ASSIGNMENT — The answer must consist of every line from the entries below that contains the word "required".

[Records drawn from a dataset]
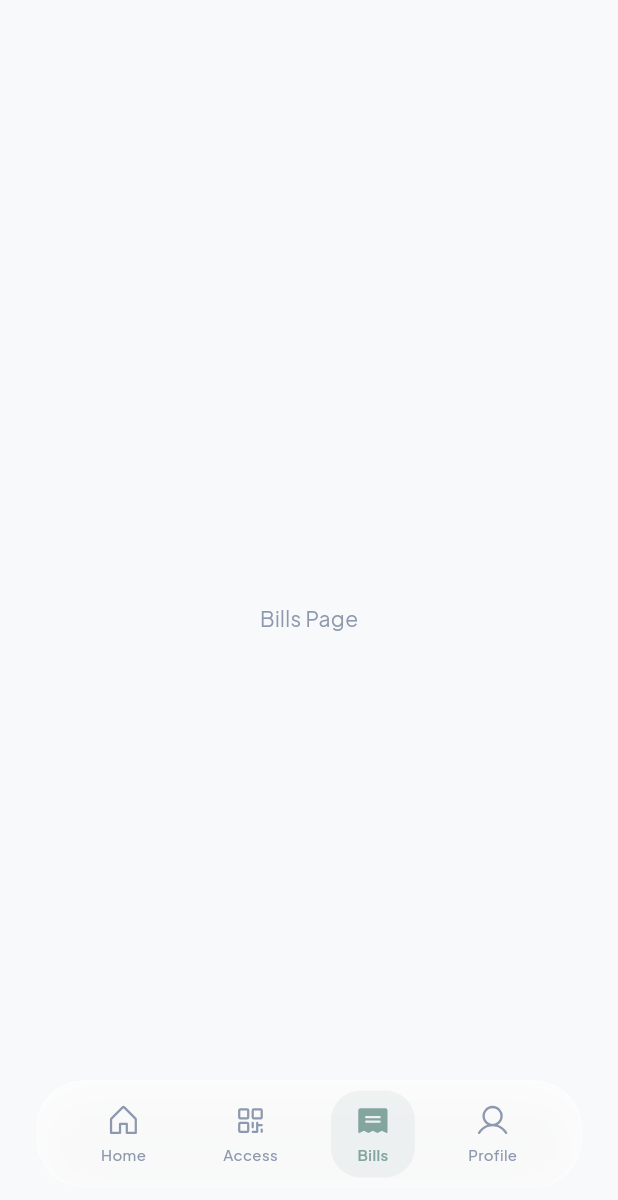
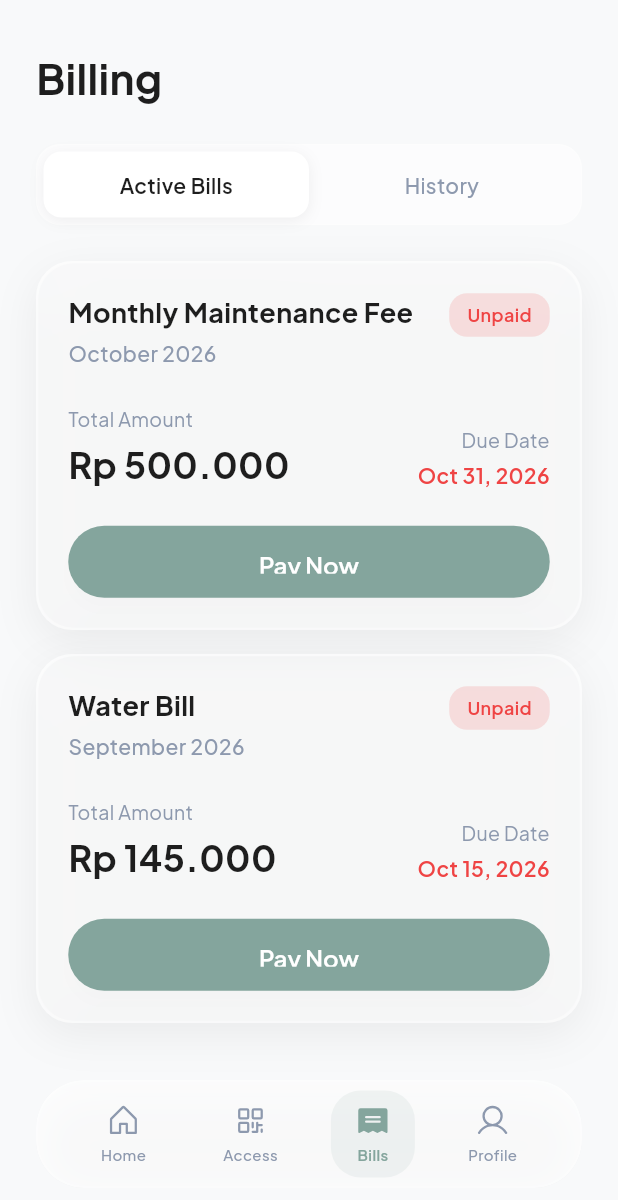
Before and after one commit to kautsarbaiq/HCM-PHH-App, a Flutter app: the screen it shows after launch, item 3 of the bottom bar chosen, on a phone screen of 412 x 824 dp. Shown: the top 1200 px of the screen. Run offline on Flutter 3.47's test engine with Material 3 defaults, Android fonts, the phone set to English and light mode, and no system bars; drawn by our look-alikes of flutter_animate; our stand-ins replace flutter_riverpod, flutter_screenutil, go_router, google_fonts, phosphor_flutter, qr_flutter.

Commit message:
feat: implement billing page with active bills and transaction history views

```diff
--- a/lib/core/routing/app_router.dart
+++ b/lib/core/routing/app_router.dart
@@ -5,12 +5,7 @@ import '../../features/main/presentation/pages/main_navigation_page.dart';
 import '../../features/dashboard/presentation/pages/dashboard_page.dart';
 
 import '../../features/access/presentation/pages/access_page.dart';
-
-class BillsPage extends StatelessWidget {
-  const BillsPage({super.key});
-  @override
-  Widget build(BuildContext context) => const Center(child: Text('Bills Page'));
-}
+import '../../features/billing/presentation/pages/billing_page.dart';
 
 class ProfilePage extends StatelessWidget {
   const ProfilePage({super.key});
@@ -42,7 +37,7 @@ class AppRouter {
           ),
           GoRoute(
             path: '/bills',
-            builder: (context, state) => const BillsPage(),
+            builder: (context, state) => const BillingPage(),
           ),
           GoRoute(
             path: '/profile',
--- /dev/null
+++ b/lib/features/billing/presentation/pages/billing_page.dart
@@ -0,0 +1,209 @@
+import 'package:flutter/material.dart';
+import 'package:flutter_animate/flutter_animate.dart';
+import 'package:flutter_riverpod/flutter_riverpod.dart';
+
+import '../../../../theme/app_colors.dart';
+import '../widgets/bill_card.dart';
+import '../widgets/transaction_history_item.dart';
+
+// State Management
+final billingTabIndexProvider = StateProvider<int>((ref) => 0);
+
+final activeBillsProvider = StateProvider<List<Map<String, dynamic>>>((ref) => [
+      {
+        'id': '1',
+        'title': 'Monthly Maintenance Fee',
+        'period': 'October 2026',
+        'amount': 500000.0,
+        'status': 'Unpaid',
+        'dueDate': 'Oct 31, 2026',
+      },
+      {
+        'id': '2',
+        'title': 'Water Bill',
+        'period': 'September 2026',
+        'amount': 145000.0,
+        'status': 'Unpaid',
+        'dueDate': 'Oct 15, 2026',
+      },
+    ]);
+
+final transactionHistoryProvider = StateProvider<List<Map<String, dynamic>>>((ref) => [
+      {
+        'id': 't1',
+        'title': 'Monthly Maintenance Fee',
+        'date': 'Sep 25, 2026 - 14:30',
+        'amount': 500000.0,
+        'isSuccess': true,
+      },
+      {
+        'id': 't2',
+        'title': 'Water Bill',
+        'date': 'Aug 16, 2026 - 09:15',
+        'amount': 132000.0,
+        'isSuccess': true,
+      },
+      {
+        'id': 't3',
+        'title': 'Gym Access Fee',
+        'date': 'Aug 05, 2026 - 11:00',
+        'amount': 150000.0,
+        'isSuccess': false,
+      },
+      {
+        'id': 't4',
+        'title': 'Monthly Maintenance Fee',
+        'date': 'Aug 01, 2026 - 10:00',
+        'amount': 500000.0,
+        'isSuccess': true,
+      },
+    ]);
+
+class BillingPage extends ConsumerWidget {
+  const BillingPage({super.key});
+
+  @override
+  Widget build(BuildContext context, WidgetRef ref) {
+    final tabIndex = ref.watch(billingTabIndexProvider);
+
+    return Scaffold(
+      body: SafeArea(
+        child: Column(
+          children: [
+            Padding(
+              padding: const EdgeInsets.fromLTRB(24, 32, 24, 24),
+              child: _buildHeader(),
+            ),
+            Padding(
+              padding: const EdgeInsets.symmetric(horizontal: 24),
+              child: _buildSegmentedControl(ref, tabIndex),
+            ),
+            const SizedBox(height: 24),
+            Expanded(
+              child: IndexedStack(
+                index: tabIndex,
+                children: [
+                  _buildActiveBills(ref).animate(target: tabIndex == 0 ? 1 : 0).fade(duration: 300.ms).slideY(begin: 0.1, end: 0),
+                  _buildTransactionHistory(ref).animate(target: tabIndex == 1 ? 1 : 0).fade(duration: 300.ms).slideY(begin: 0.1, end: 0),
+                ],
+              ),
+            ),
+          ],
+        ),
+      ),
+    );
+  }
+
+  Widget _buildHeader() {
+    return const Row(
+      mainAxisAlignment: MainAxisAlignment.spaceBetween,
+      children: [
+        Text(
+          'Billing',
+          style: TextStyle(
+            fontSize: 28,
+            color: AppColors.textPrimary,
+            fontWeight: FontWeight.bold,
+          ),
+        ),
+      ],
+    );
+  }
+
+  Widget _buildSegmentedControl(WidgetRef ref, int currentIndex) {
+    return Container(
+      padding: const EdgeInsets.all(4),
+      decoration: BoxDecoration(
+        color: AppColors.primaryWhite.withOpacity(0.5),
+        borderRadius: BorderRadius.circular(16),
+        border: Border.all(color: AppColors.glassBorder),
+      ),
+      child: Row(
+        children: [
+          Expanded(
+            child: _buildSegmentButton(ref, 0, 'Active Bills', currentIndex),
+          ),
+          Expanded(
+            child: _buildSegmentButton(ref, 1, 'History', currentIndex),
+          ),
+        ],
+      ),
+    );
+  }
+
+  Widget _buildSegmentButton(WidgetRef ref, int index, String label, int currentIndex) {
+    final isSelected = index == currentIndex;
+    return GestureDetector(
+      onTap: () => ref.read(billingTabIndexProvider.notifier).state = index,
+      behavior: HitTestBehavior.opaque,
+      child: AnimatedContainer(
+        duration: const Duration(milliseconds: 200),
+        padding: const EdgeInsets.symmetric(vertical: 12),
+        decoration: BoxDecoration(
+          color: isSelected ? AppColors.primaryWhite : Colors.transparent,
+          borderRadius: BorderRadius.circular(12),
+          boxShadow: isSelected
+              ? [BoxShadow(color: AppColors.shadowColor, blurRadius: 8, offset: const Offset(0, 2))]
+              : [],
+        ),
+        child: Center(
+          child: Text(
+            label,
+            style: TextStyle(
+              fontSize: 14,
+              fontWeight: isSelected ? FontWeight.w600 : FontWeight.w500,
+              color: isSelected ? AppColors.textPrimary : AppColors.textSecondary,
+            ),
+          ),
+        ),
+      ),
+    );
+  }
+
+  Widget _buildActiveBills(WidgetRef ref) {
+    final bills = ref.watch(activeBillsProvider);
+
+    return ListView.separated(
+      padding: const EdgeInsets.fromLTRB(24, 0, 24, 120),
+      itemCount: bills.length,
+      separatorBuilder: (context, index) => const SizedBox(height: 16),
+      itemBuilder: (context, index) {
+        final bill = bills[index];
+        return BillCard(
+          title: bill['title'],
+          period: bill['period'],
+          amount: bill['amount'],
+          status: bill['status'],
+          dueDate: bill['dueDate'],
+          onPay: () {
+            // Mock payment action
+            ScaffoldMessenger.of(context).showSnackBar(
+              SnackBar(
+                content: Text('Processing payment for ${bill['title']}...'),
+                backgroundColor: AppColors.sageGreen,
+              ),
+            );
+          },
+        );
+      },
+    );
+  }
+
+  Widget _buildTransactionHistory(WidgetRef ref) {
+    final transactions = ref.watch(transactionHistoryProvider);
+
+    return ListView.builder(
+      padding: const EdgeInsets.fromLTRB(24, 0, 24, 120),
+      itemCount: transactions.length,
+      itemBuilder: (context, index) {
+        final tx = transactions[index];
+        return TransactionHistoryItem(
+          title: tx['title'],
+          date: tx['date'],
+          amount: tx['amount'],
+          isSuccess: tx['isSuccess'],
+        );
+      },
+    );
+  }
+}
--- /dev/null
+++ b/lib/features/billing/presentation/widgets/bill_card.dart
@@ -0,0 +1,149 @@
+import 'package:flutter/material.dart';
+import 'package:intl/intl.dart';
+import '../../../../core/widgets/action_button.dart';
+import '../../../../core/widgets/glass_card.dart';
+import '../../../../theme/app_colors.dart';
+
+class BillCard extends StatelessWidget {
+  final String title;
+  final String period;
+  final double amount;
+  final String status;
+  final String dueDate;
+  final VoidCallback onPay;
+
+  const BillCard({
+    super.key,
+    required this.title,
+    required this.period,
+    required this.amount,
+    required this.status,
+    required this.dueDate,
+    required this.onPay,
+  });
+
+  @override
+  Widget build(BuildContext context) {
+    final currencyFormatter = NumberFormat.currency(
+      locale: 'id_ID',
+      symbol: 'Rp ',
+      decimalDigits: 0,
+    );
+
+    final isUnpaid = status.toLowerCase() == 'unpaid';
+
+    return GlassCard(
+      padding: const EdgeInsets.all(20),
+      child: Column(
+        crossAxisAlignment: CrossAxisAlignment.start,
+        children: [
+          Row(
+            mainAxisAlignment: MainAxisAlignment.spaceBetween,
+            crossAxisAlignment: CrossAxisAlignment.start,
+            children: [
+              Expanded(
+                child: Column(
+                  crossAxisAlignment: CrossAxisAlignment.start,
+                  children: [
+                    Text(
+                      title,
+                      style: const TextStyle(
+                        fontSize: 18,
+                        fontWeight: FontWeight.bold,
+                        color: AppColors.textPrimary,
+                      ),
+                    ),
+                    const SizedBox(height: 4),
+                    Text(
+                      period,
+                      style: const TextStyle(
+                        fontSize: 14,
+                        color: AppColors.textSecondary,
+                        fontWeight: FontWeight.w500,
+                      ),
+                    ),
+                  ],
+                ),
+              ),
+              Container(
+                padding: const EdgeInsets.symmetric(horizontal: 12, vertical: 6),
+                decoration: BoxDecoration(
+                  color: isUnpaid
+                      ? AppColors.error.withOpacity(0.15)
+                      : AppColors.success.withOpacity(0.15),
+                  borderRadius: BorderRadius.circular(12),
+                ),
+                child: Text(
+                  status,
+                  style: TextStyle(
+                    color: isUnpaid ? AppColors.error : AppColors.success,
+                    fontWeight: FontWeight.w600,
+                    fontSize: 12,
+                  ),
+                ),
+              ),
+            ],
+          ),
+          const SizedBox(height: 24),
+          Row(
+            mainAxisAlignment: MainAxisAlignment.spaceBetween,
+            crossAxisAlignment: CrossAxisAlignment.end,
+            children: [
+              Column(
+                crossAxisAlignment: CrossAxisAlignment.start,
+                children: [
+                  const Text(
+                    'Total Amount',
+                    style: TextStyle(
+                      fontSize: 13,
+                      color: AppColors.textSecondary,
+                    ),
+                  ),
+                  const SizedBox(height: 4),
+                  Text(
+                    currencyFormatter.format(amount),
+                    style: const TextStyle(
+                      fontSize: 24,
+                      fontWeight: FontWeight.bold,
+                      color: AppColors.textPrimary,
+                    ),
+                  ),
+                ],
+              ),
+              Column(
+                crossAxisAlignment: CrossAxisAlignment.end,
+                children: [
+                  const Text(
+                    'Due Date',
+                    style: TextStyle(
+                      fontSize: 13,
+                      color: AppColors.textSecondary,
+                    ),
+                  ),
+                  const SizedBox(height: 4),
+                  Text(
+                    dueDate,
+                    style: TextStyle(
+                      fontSize: 14,
+                      fontWeight: FontWeight.w600,
+                      color: isUnpaid ? AppColors.error : AppColors.textPrimary,
+                    ),
+                  ),
+                ],
+              ),
+            ],
+          ),
+          if (isUnpaid) ...[
+            const SizedBox(height: 24),
+            ActionButton(
+              label: 'Pay Now',
+              onPressed: onPay,
+              height: 48,
+              backgroundColor: AppColors.sageGreen,
+            ),
+          ]
+        ],
+      ),
+    );
+  }
+}
--- /dev/null
+++ b/lib/features/billing/presentation/widgets/transaction_history_item.dart
@@ -0,0 +1,117 @@
+import 'package:flutter/material.dart';
+import 'package:intl/intl.dart';
+import 'package:phosphor_flutter/phosphor_flutter.dart';
+import '../../../../theme/app_colors.dart';
+
+class TransactionHistoryItem extends StatelessWidget {
+  final String title;
+  final String date;
+  final double amount;
+  final bool isSuccess;
+
+  const TransactionHistoryItem({
+    super.key,
+    required this.title,
+    required this.date,
+    required this.amount,
+    this.isSuccess = true,
+  });
+
+  @override
+  Widget build(BuildContext context) {
+    final currencyFormatter = NumberFormat.currency(
+      locale: 'id_ID',
+      symbol: 'Rp ',
+      decimalDigits: 0,
+    );
+
+    return Container(
+      padding: const EdgeInsets.symmetric(vertical: 16),
+      decoration: const BoxDecoration(
+        border: Border(
+          bottom: BorderSide(color: AppColors.glassBorder),
+        ),
+      ),
+      child: Row(
+        children: [
+          Container(
+            padding: const EdgeInsets.all(12),
+            decoration: BoxDecoration(
+              color: AppColors.primaryWhite,
+              shape: BoxShape.circle,
+              boxShadow: [
+                BoxShadow(
+                  color: AppColors.shadowColor,
+                  blurRadius: 10,
+                  offset: const Offset(0, 4),
+                ),
+              ],
+            ),
+            child: Icon(
+              PhosphorIconsRegular.receipt,
+              color: isSuccess ? AppColors.sageGreen : AppColors.error,
+              size: 20,
+            ),
+          ),
+          const SizedBox(width: 16),
+          Expanded(
+            child: Column(
+              crossAxisAlignment: CrossAxisAlignment.start,
+              children: [
+                Text(
+                  title,
+                  style: const TextStyle(
+                    fontSize: 16,
+                    fontWeight: FontWeight.w600,
+                    color: AppColors.textPrimary,
+                  ),
+                ),
+                const SizedBox(height: 4),
+                Text(
+                  date,
+                  style: const TextStyle(
+                    fontSize: 13,
+                    color: AppColors.textSecondary,
+                  ),
+                ),
+              ],
+            ),
+          ),
+          Column(
+            crossAxisAlignment: CrossAxisAlignment.end,
+            children: [
+              Text(
+                currencyFormatter.format(amount),
+                style: const TextStyle(
+                  fontSize: 15,
+                  fontWeight: FontWeight.w600,
+                  color: AppColors.textPrimary,
+                ),
+              ),
+              const SizedBox(height: 4),
+              Row(
+                mainAxisSize: MainAxisSize.min,
+                children: [
+                  Icon(
+                    isSuccess ? PhosphorIconsFill.checkCircle : PhosphorIconsFill.warningCircle,
+                    color: isSuccess ? AppColors.sageGreen : AppColors.error,
+                    size: 14,
+                  ),
+                  const SizedBox(width: 4),
+                  Text(
+                    isSuccess ? 'Paid' : 'Failed',
+                    style: TextStyle(
+                      fontSize: 13,
+                      fontWeight: FontWeight.w500,
+                      color: isSuccess ? AppColors.sageGreen : AppColors.error,
+                    ),
+                  ),
+                ],
+              ),
+            ],
+          ),
+        ],
+      ),
+    );
+  }
+}
--- a/pubspec.yaml
+++ b/pubspec.yaml
@@ -41,6 +41,7 @@ dependencies:
   flutter_riverpod: ^2.5.1
   go_router: ^17.0.0
   qr_flutter: ^4.1.0
+  intl: ^0.20.2
 
 dev_dependencies:
   flutter_test:
```
Also changed, not shown: pubspec.lock.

RESPONSE TO THE TASK —
+    required this.title,
+    required this.period,
+    required this.amount,
+    required this.status,
+    required this.dueDate,
+    required this.onPay,
+    required this.title,
+    required this.date,
+    required this.amount,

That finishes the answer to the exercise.